Rivers Wash Over Me

Until I read Movie Dearest's resident film critic, Chris Carpenter's interview with director, John G. Young, about his new movie, Rivers Wash Over Me, I had never heard of the film. Now, I'm very intrigued and will try to catch it either in a theatre or on DVD. Below is an excerpt:

Chris Carpenter writes:
Of the many good-to-excellent movies that were shown at Los Angeles' GLBT film festival Outfest this past July, Rivers Wash Over Me remains a standout in my mind. Both lyrical and harrowing, it focuses on the travails of a contemporary black teenager named Sequan as he adjusts to life in a new town and school in rural Alabama following the death of his mother. I had the opportunity to chat with [the film's director John G. Young] Young about his latest production. We also discussed the film’s messages for GLBT students and the writer-director’s own experience growing up as a gay teen.

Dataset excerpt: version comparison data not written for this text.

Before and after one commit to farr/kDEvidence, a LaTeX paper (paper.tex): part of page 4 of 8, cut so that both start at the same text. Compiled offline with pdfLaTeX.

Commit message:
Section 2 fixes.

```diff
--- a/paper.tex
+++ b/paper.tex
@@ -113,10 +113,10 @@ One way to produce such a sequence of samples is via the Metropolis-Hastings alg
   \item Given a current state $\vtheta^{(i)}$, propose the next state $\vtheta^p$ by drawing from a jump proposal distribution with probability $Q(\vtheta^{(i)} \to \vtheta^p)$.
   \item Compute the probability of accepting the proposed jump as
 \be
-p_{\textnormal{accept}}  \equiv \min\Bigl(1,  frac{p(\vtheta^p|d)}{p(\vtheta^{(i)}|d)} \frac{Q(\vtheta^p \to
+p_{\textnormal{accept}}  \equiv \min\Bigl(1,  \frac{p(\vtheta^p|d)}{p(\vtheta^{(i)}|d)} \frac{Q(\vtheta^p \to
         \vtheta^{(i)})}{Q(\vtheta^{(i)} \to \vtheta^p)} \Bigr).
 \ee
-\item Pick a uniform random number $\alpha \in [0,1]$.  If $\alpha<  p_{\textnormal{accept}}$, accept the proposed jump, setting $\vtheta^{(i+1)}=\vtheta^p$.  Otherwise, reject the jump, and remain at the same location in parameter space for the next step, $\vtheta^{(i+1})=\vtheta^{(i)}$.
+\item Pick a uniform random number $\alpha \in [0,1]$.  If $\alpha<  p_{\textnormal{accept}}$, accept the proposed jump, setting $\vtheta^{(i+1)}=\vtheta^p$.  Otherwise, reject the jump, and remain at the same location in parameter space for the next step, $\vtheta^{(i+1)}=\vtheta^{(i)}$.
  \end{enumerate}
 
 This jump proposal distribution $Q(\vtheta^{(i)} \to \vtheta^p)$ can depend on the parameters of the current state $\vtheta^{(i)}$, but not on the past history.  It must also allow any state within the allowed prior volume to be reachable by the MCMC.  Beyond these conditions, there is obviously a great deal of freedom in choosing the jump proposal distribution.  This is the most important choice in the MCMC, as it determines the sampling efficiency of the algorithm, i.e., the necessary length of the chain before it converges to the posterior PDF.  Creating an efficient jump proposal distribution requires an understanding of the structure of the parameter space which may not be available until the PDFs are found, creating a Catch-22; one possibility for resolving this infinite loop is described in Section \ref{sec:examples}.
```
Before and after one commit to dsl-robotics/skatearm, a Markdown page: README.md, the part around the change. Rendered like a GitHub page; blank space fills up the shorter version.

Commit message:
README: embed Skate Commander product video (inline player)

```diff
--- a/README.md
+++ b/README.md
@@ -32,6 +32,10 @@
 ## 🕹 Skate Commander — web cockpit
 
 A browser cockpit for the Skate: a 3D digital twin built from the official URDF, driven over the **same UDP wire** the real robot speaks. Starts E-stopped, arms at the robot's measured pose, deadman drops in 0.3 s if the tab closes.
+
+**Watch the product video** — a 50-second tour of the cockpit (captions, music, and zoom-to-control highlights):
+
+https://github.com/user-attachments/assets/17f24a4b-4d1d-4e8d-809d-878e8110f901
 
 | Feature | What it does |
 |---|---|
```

CC: With Rivers Wash Over Me, what were you trying to say from a gay/GLBT perspective?

JGY: It’s an interesting question, because I don’t specifically try to say something or have an agenda. I’m drawn to characters. The one thing I was interested in is that gay young people, because they have to address who they are in the world in a different way, can gain a kind of maturity their peers don’t necessarily have. It’s an act of standing up for oneself and saying, “This is what I am,” which is very powerful.

CC: What inspired this particular story?

JGY: A little over ten years ago, I spent some time in a small southern town. What struck me then was how modern the town was — it had a black mayor and sheriff — and yet how segregated it still remained. As with my other films, I often begin my story with a place and asking “What would happen here if …?” In this case, it was what would happen if a smart, gay, black kid from New York had to go live with his dysfunctional relatives in this town? Then I thought, what if the one person who reaches out to him is the privileged, messed up, drug addicted, white girlfriend of the town’s drug dealer? My hope was that in their tentative connection they would start to heal one another — a theme in all my work.

Read more about the film and the full interview here.

Share this article on your social media